• [YOUR TASK]
Every record below must be copied exactly, with images dropped.

═════ DATA SHOWN

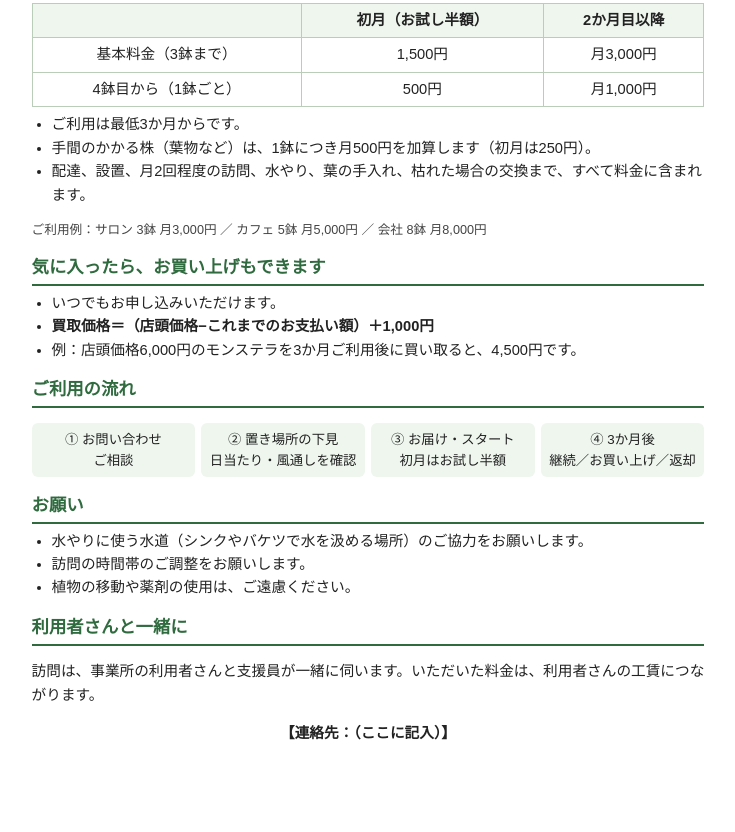
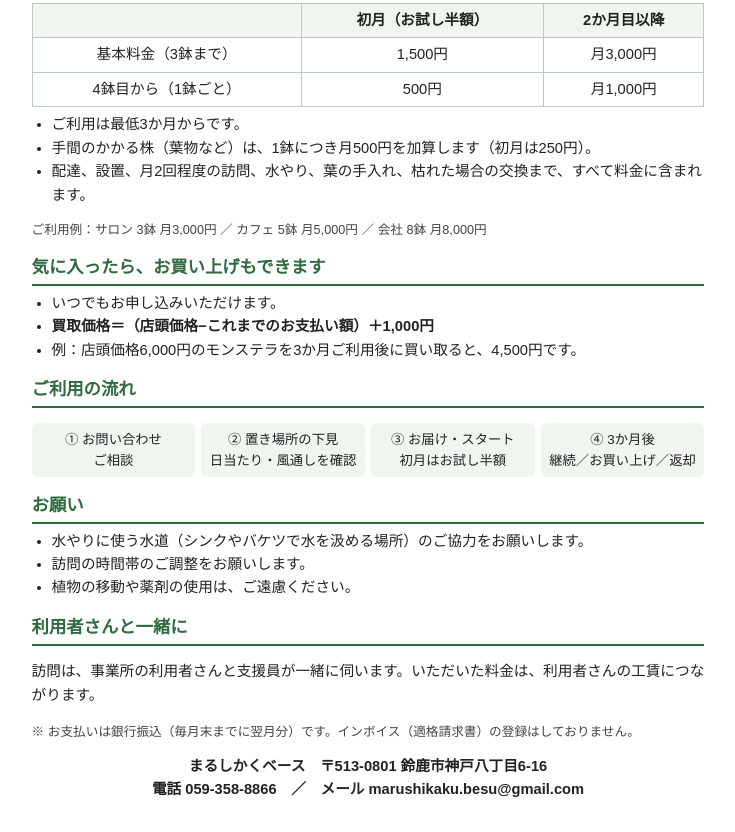
Before and after one commit to marushikakubesu-arch/marushikaku-homepage, a plain HTML site: page plant_lease/lease_guide.html in a window 1280 px wide. Shown: the part 302-1134 px from the top of the page, without its empty margins (272-1007 px from the left). Before the commit the page ends 1078 px from the top, so only its background shows below. Drawn offline with Linux system fonts and the light colour scheme.

Commit message:
観葉植物リースの支払い・インボイス・解約・賠償・連絡先を確定し、案内と契約書の下書きに反映
Co-Authored-By: Claude Sonnet 5.5 <noreply@anthropic.com>

```diff
--- a/plant_lease/lease_guide.html
+++ b/plant_lease/lease_guide.html
@@ -77,7 +77,12 @@
   <h2>利用者さんと一緒に</h2>
   <p>訪問は、事業所の利用者さんと支援員が一緒に伺います。いただいた料金は、利用者さんの工賃につながります。</p>
 
-  <footer>【連絡先：（ここに記入）】</footer>
+  <p class="small">※ お支払いは銀行振込（毎月末までに翌月分）です。インボイス（適格請求書）の登録はしておりません。</p>
+
+  <footer>
+    まるしかくベース　〒513-0801 鈴鹿市神戸八丁目6-16<br>
+    電話 059-358-8866　／　メール marushikaku.besu@gmail.com
+  </footer>
 </div>
 </body>
 </html>
```
Also changed, not shown: 2 other files.
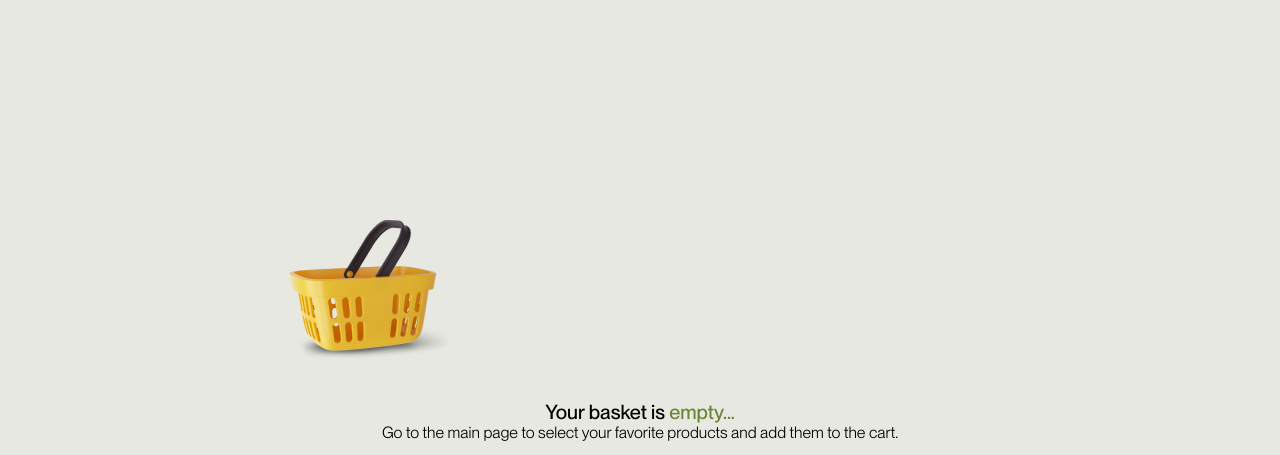
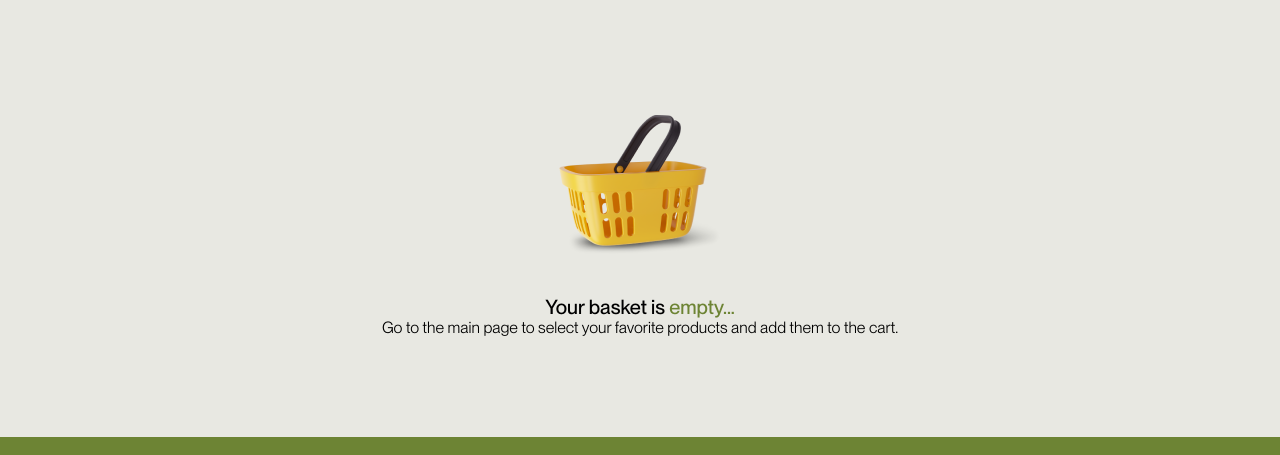
Before and after one commit to andreasrukom19/project-code_busters09, a website built with Vite: page src/cart.html in a window 1280 px wide. Shown: the part 250-705 px from the top of the page. Built offline with nearby package versions, Linux system fonts and the light colour scheme; no server answers.

Commit message:
Update cart.css

```diff
--- a/src/css/cart.css
+++ b/src/css/cart.css
@@ -13,9 +13,14 @@
     line-height: 1.16em;
 }
 .box-img {
-    padding-top: 105px;
+    margin-top: 105px;
     margin: auto;
 }
+
+.cart-img {
+    margin: auto;
+}
+
 .cart-empty {
     padding-top: 28px;
     gap: 14px;
```
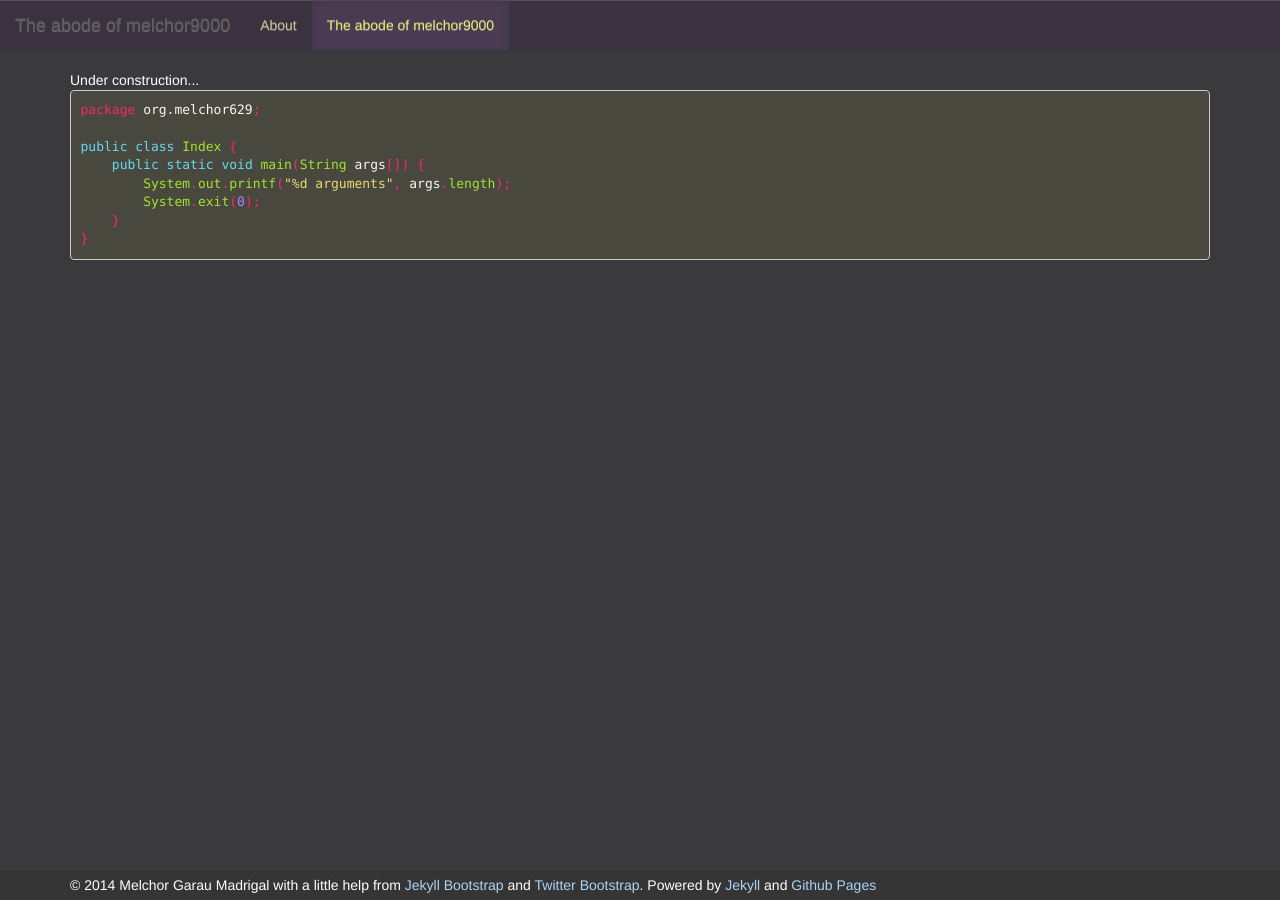
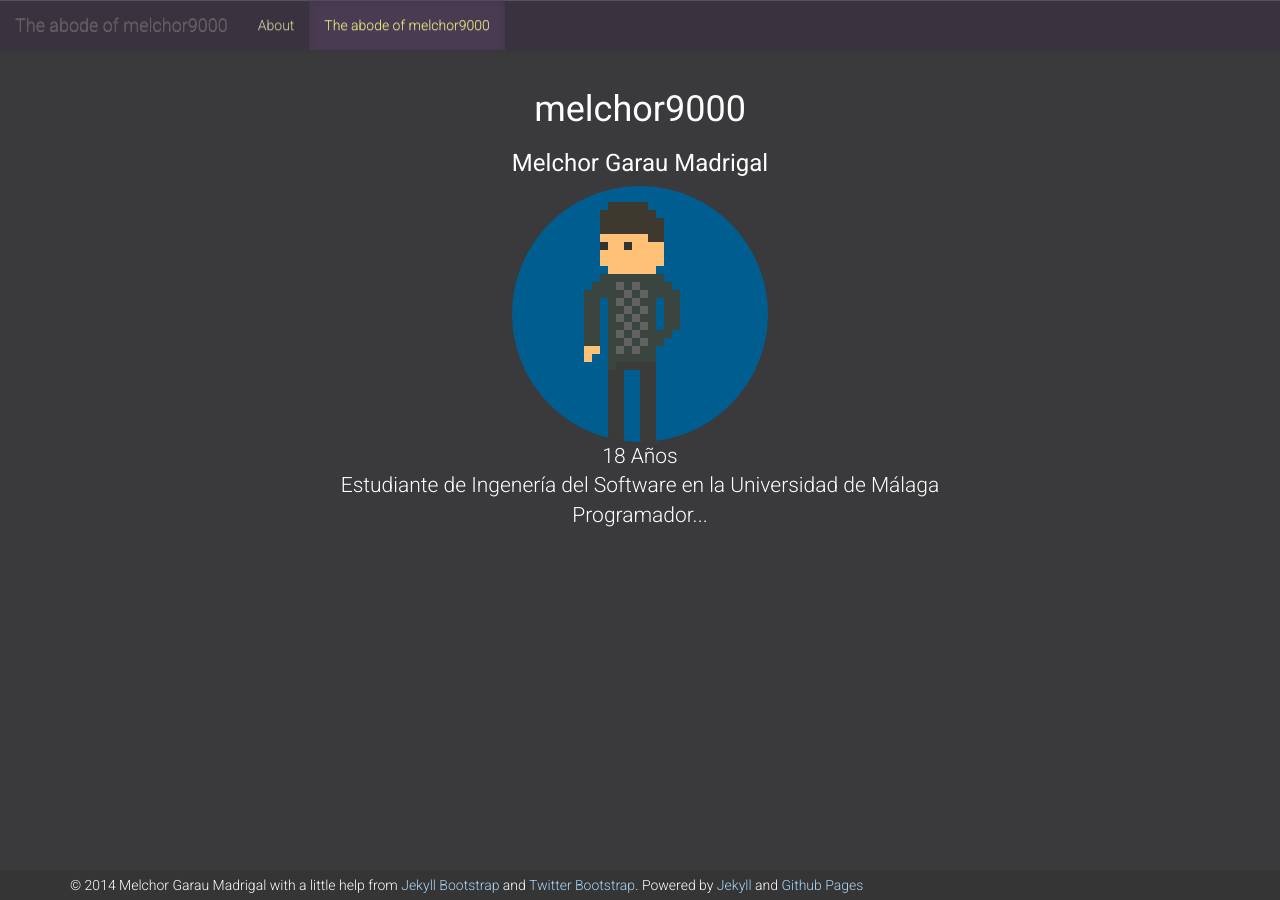
Before and after one commit to melchor629/melchor629.github.com, a Jekyll site: the page built from index.html, in a window 1280 px wide. Built offline with Jekyll 4.4.1, drawn with Linux system fonts in a browser that asks for light colours; nearby versions of some CDN libraries.

Commit message:
Creando la página principal

```diff
--- a/_includes/default.html
+++ b/_includes/default.html
@@ -15,12 +15,15 @@
     <link rel="stylesheet" href="https://maxcdn.bootstrapcdn.com/bootstrap/3.2.0/css/bootstrap.min.css">
     <!-- Optional theme -->
     <link rel="stylesheet" href="https://maxcdn.bootstrapcdn.com/bootstrap/3.2.0/css/bootstrap-theme.min.css">
+    <link href='http://fonts.googleapis.com/css?family=Roboto:400,300,100' rel='stylesheet' type='text/css'>
     <!-- Sticky Footer -->
     <link href="{{ site.baseurl }}/assets/css/bs-sticky-footer.css" rel="stylesheet">
     <!-- Personal Theme -->
     <link href="{{ site.baseurl }}/assets/css/base_style.css" rel="stylesheet">
     <!-- Syntax highlight theme -->
     <link href="{{ site.baseurl }}/assets/css/syntax.css" rel="stylesheet">
+    <!-- Material design effect for links -->
+    <link href="{{ site.baseurl }}/assets/css/waves.min.css" rel="stylesheet">
 
     <!-- HTML5 Shim and Respond.js IE8 support of HTML5 elements and media queries -->
     <!-- WARNING: Respond.js doesn't work if you view the page via file:// -->
@@ -63,9 +66,13 @@
             {% for node in site.pages %}
                 {% if node.title != null %}
                     {% if page.url == node.url %}
-                        <li class="active"><a href="{{ site.baseurl }}{{ node.url }}">{{ node.title }}</a>
+                        <li class="active">
+                          <a href="{{ site.baseurl }}{{ node.url }}" class="waves-effect waves-light">{{ node.title }}</a>
+                        </li>
                     {% else %}
-                        <li><a href="{{ site.baseurl }}{{ node.url }}">{{ node.title }}</a>
+                        <li>
+                          <a href="{{ site.baseurl }}{{ node.url }}" class="waves-effect waves-light">{{ node.title }}</a>
+                        </li>
                     {% endif %}
                 {% endif %}
             {% endfor %}
@@ -84,8 +91,8 @@
         <p>&copy; {{ site.time | date: '%Y' }} {{ site.author.name }}
           with a little help from <a href="http://jekyllbootstrap.com" target="_blank" title="The Definitive Jekyll Blogging Framework">Jekyll Bootstrap</a>
           and <a href="http://twitter.github.com/bootstrap/" target="_blank">Twitter Bootstrap</a>. Powered by <a href="http://jekyllrb.com"
-          title="Transform your plain text into static websites and blogs." target="_blank">Jekyll</a> and <a href="http://pages.github.com" target="_blank">
-            Github Pages</a>
+          title="Transform your plain text into static websites and blogs." target="_blank">Jekyll</a> and
+          <a href="http://pages.github.com" target="_blank">Github Pages</a>
         </p>
       </div>
     </div>
--- a/assets/css/base_style.css
+++ b/assets/css/base_style.css
@@ -3,6 +3,8 @@
  **/
 body {
     background-color: rgb(58, 58, 60);
+    font-family: 'Roboto', sans-serif;
+    font-weight: 300;
 }
 
 /**
@@ -57,3 +59,17 @@ a:hover {
     color: #82856A;
     background-color: rgba(46, 33, 53, 0.4);
 }
+
+/**
+ * Main Page -> Profile
+ **/
+.profile {
+    width: 70%;
+    text-align: center;
+}
+
+.profile_img > div > img {
+    width: 256px;
+    border-radius: 150px;
+
+}
--- a/index.html
+++ b/index.html
@@ -2,14 +2,27 @@
 layout: default
 title: The abode of melchor9000
 ---
-Under construction...
-{% highlight java %}
-package org.melchor629;
+<div class="center-block profile">
+    <div class="profile-name">
+        <h1>melchor9000</h1>
+        <h3>Melchor Garau Madrigal</h3>
+    </div>
 
-public class Index {
-    public static void main(String args[]) {
-        System.out.printf("%d arguments", args.length);
-        System.exit(0);
+    <div class="profile_img">
+        <div class="layer" data-depth="0.3">
+            <img src="assets/img/Pixel Art.png">
+        </div>
+    </div>
+
+    <div class="profile-description">
+        <p class="lead">
+            18 Años<br>Estudiante de Ingenería del Software en la Universidad de Málaga<br>Programador...
+        </p>
+    </div>
+</div>
+
+<script>
+    document.onreadystatechange = function() {
+        $('.profile_img').parallax();
     }
-}
-{% endhighlight %}
+</script>
```
Also changed, not shown: other parts of _includes/default.html (+7 -0 lines), assets/css/waves.min.css (added), assets/img/Pixel Art.png (added), assets/js/jquery.parallax.min.js (added), assets/js/waves.min.js (added), 1 other file.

══════════

• [OUTPUT OF THE EXERCISE]
Before and after one commit to marushikakubesu-arch/marushikaku-homepage, a plain HTML site: page plant_lease/lease_guide.html in a window 1280 px wide. Shown: the part 302-1134 px from the top of the page, without its empty margins (272-1007 px from the left). Before the commit the page ends 1078 px from the top, so only its background shows below. Drawn offline with Linux system fonts and the light colour scheme.

Commit message:
観葉植物リースの支払い・インボイス・解約・賠償・連絡先を確定し、案内と契約書の下書きに反映
Co-Authored-By: Claude Sonnet 5.5 <noreply@anthropic.com>

```diff
--- a/plant_lease/lease_guide.html
+++ b/plant_lease/lease_guide.html
@@ -77,7 +77,12 @@
   <h2>利用者さんと一緒に</h2>
   <p>訪問は、事業所の利用者さんと支援員が一緒に伺います。いただいた料金は、利用者さんの工賃につながります。</p>
 
-  <footer>【連絡先：（ここに記入）】</footer>
+  <p class="small">※ お支払いは銀行振込（毎月末までに翌月分）です。インボイス（適格請求書）の登録はしておりません。</p>
+
+  <footer>
+    まるしかくベース　〒513-0801 鈴鹿市神戸八丁目6-16<br>
+    電話 059-358-8866　／　メール marushikaku.besu@gmail.com
+  </footer>
 </div>
 </body>
 </html>
```
Also changed, not shown: 2 other files.
Before and after one commit to andreasrukom19/project-code_busters09, a website built with Vite: page src/cart.html in a window 1280 px wide. Shown: the part 250-705 px from the top of the page. Built offline with nearby package versions, Linux system fonts and the light colour scheme; no server answers.

Commit message:
Update cart.css

```diff
--- a/src/css/cart.css
+++ b/src/css/cart.css
@@ -13,9 +13,14 @@
     line-height: 1.16em;
 }
 .box-img {
-    padding-top: 105px;
+    margin-top: 105px;
     margin: auto;
 }
+
+.cart-img {
+    margin: auto;
+}
+
 .cart-empty {
     padding-top: 28px;
     gap: 14px;
```
Before and after one commit to melchor629/melchor629.github.com, a Jekyll site: the page built from index.html, in a window 1280 px wide. Built offline with Jekyll 4.4.1, drawn with Linux system fonts in a browser that asks for light colours; nearby versions of some CDN libraries.

Commit message:
Creando la página principal

```diff
--- a/_includes/default.html
+++ b/_includes/default.html
@@ -15,12 +15,15 @@
     <link rel="stylesheet" href="https://maxcdn.bootstrapcdn.com/bootstrap/3.2.0/css/bootstrap.min.css">
     <!-- Optional theme -->
     <link rel="stylesheet" href="https://maxcdn.bootstrapcdn.com/bootstrap/3.2.0/css/bootstrap-theme.min.css">
+    <link href='http://fonts.googleapis.com/css?family=Roboto:400,300,100' rel='stylesheet' type='text/css'>
     <!-- Sticky Footer -->
     <link href="{{ site.baseurl }}/assets/css/bs-sticky-footer.css" rel="stylesheet">
     <!-- Personal Theme -->
     <link href="{{ site.baseurl }}/assets/css/base_style.css" rel="stylesheet">
     <!-- Syntax highlight theme -->
     <link href="{{ site.baseurl }}/assets/css/syntax.css" rel="stylesheet">
+    <!-- Material design effect for links -->
+    <link href="{{ site.baseurl }}/assets/css/waves.min.css" rel="stylesheet">
 
     <!-- HTML5 Shim and Respond.js IE8 support of HTML5 elements and media queries -->
     <!-- WARNING: Respond.js doesn't work if you view the page via file:// -->
@@ -63,9 +66,13 @@
             {% for node in site.pages %}
                 {% if node.title != null %}
                     {% if page.url == node.url %}
-                        <li class="active"><a href="{{ site.baseurl }}{{ node.url }}">{{ node.title }}</a>
+                        <li class="active">
+                          <a href="{{ site.baseurl }}{{ node.url }}" class="waves-effect waves-light">{{ node.title }}</a>
+                        </li>
                     {% else %}
-                        <li><a href="{{ site.baseurl }}{{ node.url }}">{{ node.title }}</a>
+                        <li>
+                          <a href="{{ site.baseurl }}{{ node.url }}" class="waves-effect waves-light">{{ node.title }}</a>
+                        </li>
                     {% endif %}
                 {% endif %}
             {% endfor %}
@@ -84,8 +91,8 @@
         <p>&copy; {{ site.time | date: '%Y' }} {{ site.author.name }}
           with a little help from <a href="http://jekyllbootstrap.com" target="_blank" title="The Definitive Jekyll Blogging Framework">Jekyll Bootstrap</a>
           and <a href="http://twitter.github.com/bootstrap/" target="_blank">Twitter Bootstrap</a>. Powered by <a href="http://jekyllrb.com"
-          title="Transform your plain text into static websites and blogs." target="_blank">Jekyll</a> and <a href="http://pages.github.com" target="_blank">
-            Github Pages</a>
+          title="Transform your plain text into static websites and blogs." target="_blank">Jekyll</a> and
+          <a href="http://pages.github.com" target="_blank">Github Pages</a>
         </p>
       </div>
     </div>
--- a/assets/css/base_style.css
+++ b/assets/css/base_style.css
@@ -3,6 +3,8 @@
  **/
 body {
     background-color: rgb(58, 58, 60);
+    font-family: 'Roboto', sans-serif;
+    font-weight: 300;
 }
 
 /**
@@ -57,3 +59,17 @@ a:hover {
     color: #82856A;
     background-color: rgba(46, 33, 53, 0.4);
 }
+
+/**
+ * Main Page -> Profile
+ **/
+.profile {
+    width: 70%;
+    text-align: center;
+}
+
+.profile_img > div > img {
+    width: 256px;
+    border-radius: 150px;
+
+}
--- a/index.html
+++ b/index.html
@@ -2,14 +2,27 @@
 layout: default
 title: The abode of melchor9000
 ---
-Under construction...
-{% highlight java %}
-package org.melchor629;
+<div class="center-block profile">
+    <div class="profile-name">
+        <h1>melchor9000</h1>
+        <h3>Melchor Garau Madrigal</h3>
+    </div>
 
-public class Index {
-    public static void main(String args[]) {
-        System.out.printf("%d arguments", args.length);
-        System.exit(0);
+    <div class="profile_img">
+        <div class="layer" data-depth="0.3">
+            <img src="assets/img/Pixel Art.png">
+        </div>
+    </div>
+
+    <div class="profile-description">
+        <p class="lead">
+            18 Años<br>Estudiante de Ingenería del Software en la Universidad de Málaga<br>Programador...
+        </p>
+    </div>
+</div>
+
+<script>
+    document.onreadystatechange = function() {
+        $('.profile_img').parallax();
     }
-}
-{% endhighlight %}
+</script>
```
Also changed, not shown: other parts of _includes/default.html (+7 -0 lines), assets/css/waves.min.css (added), assets/img/Pixel Art.png (added), assets/js/jquery.parallax.min.js (added), assets/js/waves.min.js (added), 1 other file.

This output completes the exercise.